[Input data]

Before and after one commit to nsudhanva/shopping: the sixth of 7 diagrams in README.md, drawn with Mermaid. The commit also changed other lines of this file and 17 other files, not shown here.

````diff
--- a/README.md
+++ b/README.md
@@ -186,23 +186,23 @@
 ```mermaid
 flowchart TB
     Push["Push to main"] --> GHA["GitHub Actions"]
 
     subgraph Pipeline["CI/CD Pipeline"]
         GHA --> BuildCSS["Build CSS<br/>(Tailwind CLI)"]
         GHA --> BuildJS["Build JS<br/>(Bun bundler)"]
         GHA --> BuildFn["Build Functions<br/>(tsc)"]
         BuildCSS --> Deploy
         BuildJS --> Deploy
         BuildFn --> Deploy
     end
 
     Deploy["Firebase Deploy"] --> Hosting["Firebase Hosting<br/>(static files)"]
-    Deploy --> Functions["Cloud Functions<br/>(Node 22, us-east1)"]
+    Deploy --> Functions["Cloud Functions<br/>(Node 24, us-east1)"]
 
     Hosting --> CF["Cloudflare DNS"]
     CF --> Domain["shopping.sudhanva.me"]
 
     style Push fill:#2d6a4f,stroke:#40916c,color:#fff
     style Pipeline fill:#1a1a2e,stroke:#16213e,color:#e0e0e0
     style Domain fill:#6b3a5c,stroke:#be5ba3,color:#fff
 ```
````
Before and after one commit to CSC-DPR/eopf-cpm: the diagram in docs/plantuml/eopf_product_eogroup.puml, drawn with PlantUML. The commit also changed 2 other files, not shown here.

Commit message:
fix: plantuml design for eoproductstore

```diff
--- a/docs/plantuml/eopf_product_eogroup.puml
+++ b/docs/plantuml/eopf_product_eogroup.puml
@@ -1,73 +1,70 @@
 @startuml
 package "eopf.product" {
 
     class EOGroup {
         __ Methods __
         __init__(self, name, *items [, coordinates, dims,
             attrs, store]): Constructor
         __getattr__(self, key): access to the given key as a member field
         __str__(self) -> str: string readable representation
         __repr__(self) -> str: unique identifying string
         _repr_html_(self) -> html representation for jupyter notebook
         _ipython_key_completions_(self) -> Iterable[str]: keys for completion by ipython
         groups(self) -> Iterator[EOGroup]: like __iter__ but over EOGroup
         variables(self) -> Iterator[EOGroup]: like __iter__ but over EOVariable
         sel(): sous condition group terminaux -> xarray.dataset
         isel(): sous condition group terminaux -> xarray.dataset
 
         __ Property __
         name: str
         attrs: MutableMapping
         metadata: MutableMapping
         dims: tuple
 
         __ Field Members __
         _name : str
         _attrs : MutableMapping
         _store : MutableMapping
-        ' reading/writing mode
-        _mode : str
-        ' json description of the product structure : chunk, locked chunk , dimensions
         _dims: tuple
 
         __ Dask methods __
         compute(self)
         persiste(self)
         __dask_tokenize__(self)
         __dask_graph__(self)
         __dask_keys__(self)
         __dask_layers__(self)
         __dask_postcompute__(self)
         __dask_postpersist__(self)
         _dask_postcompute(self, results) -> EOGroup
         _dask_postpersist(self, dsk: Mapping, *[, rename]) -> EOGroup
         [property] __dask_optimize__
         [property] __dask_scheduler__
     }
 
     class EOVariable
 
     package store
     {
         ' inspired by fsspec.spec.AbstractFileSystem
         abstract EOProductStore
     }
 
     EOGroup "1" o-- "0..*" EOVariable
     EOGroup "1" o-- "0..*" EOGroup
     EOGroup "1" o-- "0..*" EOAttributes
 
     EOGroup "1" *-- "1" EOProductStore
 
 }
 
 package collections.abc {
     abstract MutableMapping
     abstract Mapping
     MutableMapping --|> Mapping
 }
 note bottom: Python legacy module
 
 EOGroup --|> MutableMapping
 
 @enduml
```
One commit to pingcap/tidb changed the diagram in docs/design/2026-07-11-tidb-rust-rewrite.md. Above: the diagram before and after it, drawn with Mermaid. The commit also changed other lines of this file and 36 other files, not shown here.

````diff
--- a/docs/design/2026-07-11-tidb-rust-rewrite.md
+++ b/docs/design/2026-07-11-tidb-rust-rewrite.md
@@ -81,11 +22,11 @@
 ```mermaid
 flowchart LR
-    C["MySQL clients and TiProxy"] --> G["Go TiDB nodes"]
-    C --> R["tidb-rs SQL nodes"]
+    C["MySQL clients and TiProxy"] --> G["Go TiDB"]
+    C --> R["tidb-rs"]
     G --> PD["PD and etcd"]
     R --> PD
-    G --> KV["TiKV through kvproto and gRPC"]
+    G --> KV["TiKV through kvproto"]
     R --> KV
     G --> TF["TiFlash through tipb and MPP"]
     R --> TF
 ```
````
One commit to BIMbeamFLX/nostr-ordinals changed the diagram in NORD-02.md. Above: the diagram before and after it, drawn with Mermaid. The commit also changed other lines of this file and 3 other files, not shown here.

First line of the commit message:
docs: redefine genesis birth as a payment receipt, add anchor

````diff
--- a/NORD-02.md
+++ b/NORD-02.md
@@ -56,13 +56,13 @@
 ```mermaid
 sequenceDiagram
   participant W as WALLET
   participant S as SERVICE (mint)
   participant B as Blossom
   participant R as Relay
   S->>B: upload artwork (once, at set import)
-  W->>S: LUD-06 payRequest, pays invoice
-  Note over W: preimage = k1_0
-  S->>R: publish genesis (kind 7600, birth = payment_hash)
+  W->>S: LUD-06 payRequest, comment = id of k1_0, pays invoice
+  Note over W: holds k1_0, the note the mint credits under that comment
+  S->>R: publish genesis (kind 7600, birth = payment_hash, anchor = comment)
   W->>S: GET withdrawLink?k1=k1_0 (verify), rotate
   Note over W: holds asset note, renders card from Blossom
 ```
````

[What the task requires] This exercise calls for every record above to be written out again exactly.

[Task solution]
Before and after one commit to nsudhanva/shopping: the sixth of 7 diagrams in README.md, drawn with Mermaid. The commit also changed other lines of this file and 17 other files, not shown here.

````diff
--- a/README.md
+++ b/README.md
@@ -186,23 +186,23 @@
 ```mermaid
 flowchart TB
     Push["Push to main"] --> GHA["GitHub Actions"]
 
     subgraph Pipeline["CI/CD Pipeline"]
         GHA --> BuildCSS["Build CSS<br/>(Tailwind CLI)"]
         GHA --> BuildJS["Build JS<br/>(Bun bundler)"]
         GHA --> BuildFn["Build Functions<br/>(tsc)"]
         BuildCSS --> Deploy
         BuildJS --> Deploy
         BuildFn --> Deploy
     end
 
     Deploy["Firebase Deploy"] --> Hosting["Firebase Hosting<br/>(static files)"]
-    Deploy --> Functions["Cloud Functions<br/>(Node 22, us-east1)"]
+    Deploy --> Functions["Cloud Functions<br/>(Node 24, us-east1)"]
 
     Hosting --> CF["Cloudflare DNS"]
     CF --> Domain["shopping.sudhanva.me"]
 
     style Push fill:#2d6a4f,stroke:#40916c,color:#fff
     style Pipeline fill:#1a1a2e,stroke:#16213e,color:#e0e0e0
     style Domain fill:#6b3a5c,stroke:#be5ba3,color:#fff
 ```
````
Before and after one commit to CSC-DPR/eopf-cpm: the diagram in docs/plantuml/eopf_product_eogroup.puml, drawn with PlantUML. The commit also changed 2 other files, not shown here.

Commit message:
fix: plantuml design for eoproductstore

```diff
--- a/docs/plantuml/eopf_product_eogroup.puml
+++ b/docs/plantuml/eopf_product_eogroup.puml
@@ -1,73 +1,70 @@
 @startuml
 package "eopf.product" {
 
     class EOGroup {
         __ Methods __
         __init__(self, name, *items [, coordinates, dims,
             attrs, store]): Constructor
         __getattr__(self, key): access to the given key as a member field
         __str__(self) -> str: string readable representation
         __repr__(self) -> str: unique identifying string
         _repr_html_(self) -> html representation for jupyter notebook
         _ipython_key_completions_(self) -> Iterable[str]: keys for completion by ipython
         groups(self) -> Iterator[EOGroup]: like __iter__ but over EOGroup
         variables(self) -> Iterator[EOGroup]: like __iter__ but over EOVariable
         sel(): sous condition group terminaux -> xarray.dataset
         isel(): sous condition group terminaux -> xarray.dataset
 
         __ Property __
         name: str
         attrs: MutableMapping
         metadata: MutableMapping
         dims: tuple
 
         __ Field Members __
         _name : str
         _attrs : MutableMapping
         _store : MutableMapping
-        ' reading/writing mode
-        _mode : str
-        ' json description of the product structure : chunk, locked chunk , dimensions
         _dims: tuple
 
         __ Dask methods __
         compute(self)
         persiste(self)
         __dask_tokenize__(self)
         __dask_graph__(self)
         __dask_keys__(self)
         __dask_layers__(self)
         __dask_postcompute__(self)
         __dask_postpersist__(self)
         _dask_postcompute(self, results) -> EOGroup
         _dask_postpersist(self, dsk: Mapping, *[, rename]) -> EOGroup
         [property] __dask_optimize__
         [property] __dask_scheduler__
     }
 
     class EOVariable
 
     package store
     {
         ' inspired by fsspec.spec.AbstractFileSystem
         abstract EOProductStore
     }
 
     EOGroup "1" o-- "0..*" EOVariable
     EOGroup "1" o-- "0..*" EOGroup
     EOGroup "1" o-- "0..*" EOAttributes
 
     EOGroup "1" *-- "1" EOProductStore
 
 }
 
 package collections.abc {
     abstract MutableMapping
     abstract Mapping
     MutableMapping --|> Mapping
 }
 note bottom: Python legacy module
 
 EOGroup --|> MutableMapping
 
 @enduml
```
One commit to pingcap/tidb changed the diagram in docs/design/2026-07-11-tidb-rust-rewrite.md. Above: the diagram before and after it, drawn with Mermaid. The commit also changed other lines of this file and 36 other files, not shown here.

````diff
--- a/docs/design/2026-07-11-tidb-rust-rewrite.md
+++ b/docs/design/2026-07-11-tidb-rust-rewrite.md
@@ -81,11 +22,11 @@
 ```mermaid
 flowchart LR
-    C["MySQL clients and TiProxy"] --> G["Go TiDB nodes"]
-    C --> R["tidb-rs SQL nodes"]
+    C["MySQL clients and TiProxy"] --> G["Go TiDB"]
+    C --> R["tidb-rs"]
     G --> PD["PD and etcd"]
     R --> PD
-    G --> KV["TiKV through kvproto and gRPC"]
+    G --> KV["TiKV through kvproto"]
     R --> KV
     G --> TF["TiFlash through tipb and MPP"]
     R --> TF
 ```
````
One commit to BIMbeamFLX/nostr-ordinals changed the diagram in NORD-02.md. Above: the diagram before and after it, drawn with Mermaid. The commit also changed other lines of this file and 3 other files, not shown here.

First line of the commit message:
docs: redefine genesis birth as a payment receipt, add anchor

````diff
--- a/NORD-02.md
+++ b/NORD-02.md
@@ -56,13 +56,13 @@
 ```mermaid
 sequenceDiagram
   participant W as WALLET
   participant S as SERVICE (mint)
   participant B as Blossom
   participant R as Relay
   S->>B: upload artwork (once, at set import)
-  W->>S: LUD-06 payRequest, pays invoice
-  Note over W: preimage = k1_0
-  S->>R: publish genesis (kind 7600, birth = payment_hash)
+  W->>S: LUD-06 payRequest, comment = id of k1_0, pays invoice
+  Note over W: holds k1_0, the note the mint credits under that comment
+  S->>R: publish genesis (kind 7600, birth = payment_hash, anchor = comment)
   W->>S: GET withdrawLink?k1=k1_0 (verify), rotate
   Note over W: holds asset note, renders card from Blossom
 ```
````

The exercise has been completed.